=== Requirement ===
Quote all entries exactly, leaving pictures aside.

=== Version difference data ===
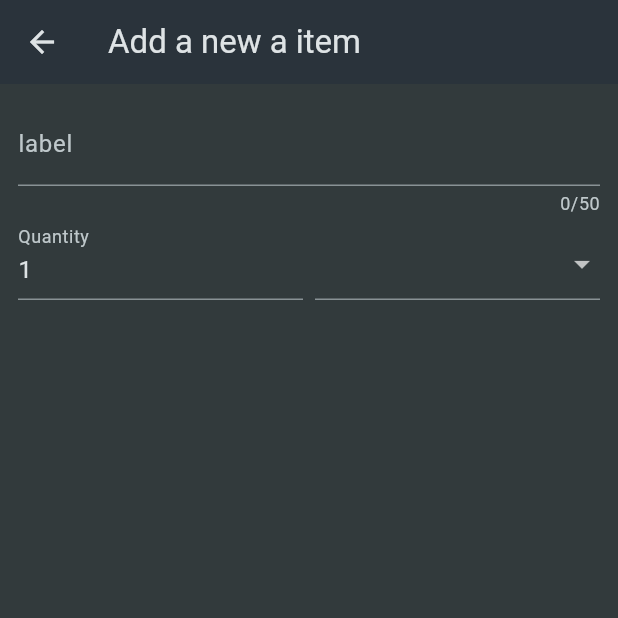
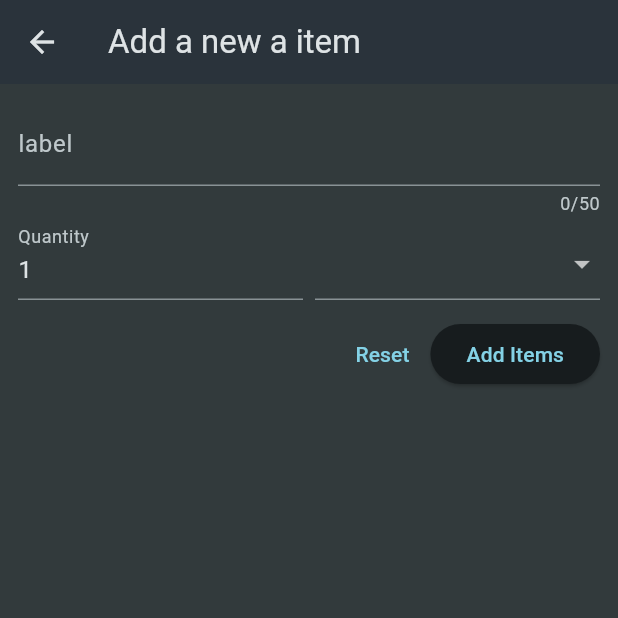
Before and after one commit to gunesserenay/shopping_list, a Flutter app: the NewItem screen opened directly, on a phone screen of 412 x 824 dp, the top half of it. Run offline on Flutter 3.47's test engine with Material 3 defaults, Android fonts, the phone set to English and light mode, and no system bars.

Commit message:
Adding buttons to the form

```diff
--- a/lib/widgets/new_item.dart
+++ b/lib/widgets/new_item.dart
@@ -63,9 +63,18 @@ class _NewItemState extends State<NewItem> {
                                 ],
                               ))
                       ],
-                      onChanged: ((value) {}),
+                      onChanged: (value) {},
                     ),
                   ),
+                ],
+              ),
+              const SizedBox(height: 12),
+              Row(
+                mainAxisAlignment: MainAxisAlignment.end,
+                children: [
+                  TextButton(onPressed: () {}, child: const Text('Reset')),
+                  ElevatedButton(
+                      onPressed: () {}, child: const Text('Add Items'))
                 ],
               )
             ],
```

=== Solution to this task ===
Before and after one commit to gunesserenay/shopping_list, a Flutter app: the NewItem screen opened directly, on a phone screen of 412 x 824 dp, the top half of it. Run offline on Flutter 3.47's test engine with Material 3 defaults, Android fonts, the phone set to English and light mode, and no system bars.

Commit message:
Adding buttons to the form

```diff
--- a/lib/widgets/new_item.dart
+++ b/lib/widgets/new_item.dart
@@ -63,9 +63,18 @@ class _NewItemState extends State<NewItem> {
                                 ],
                               ))
                       ],
-                      onChanged: ((value) {}),
+                      onChanged: (value) {},
                     ),
                   ),
+                ],
+              ),
+              const SizedBox(height: 12),
+              Row(
+                mainAxisAlignment: MainAxisAlignment.end,
+                children: [
+                  TextButton(onPressed: () {}, child: const Text('Reset')),
+                  ElevatedButton(
+                      onPressed: () {}, child: const Text('Add Items'))
                 ],
               )
             ],
```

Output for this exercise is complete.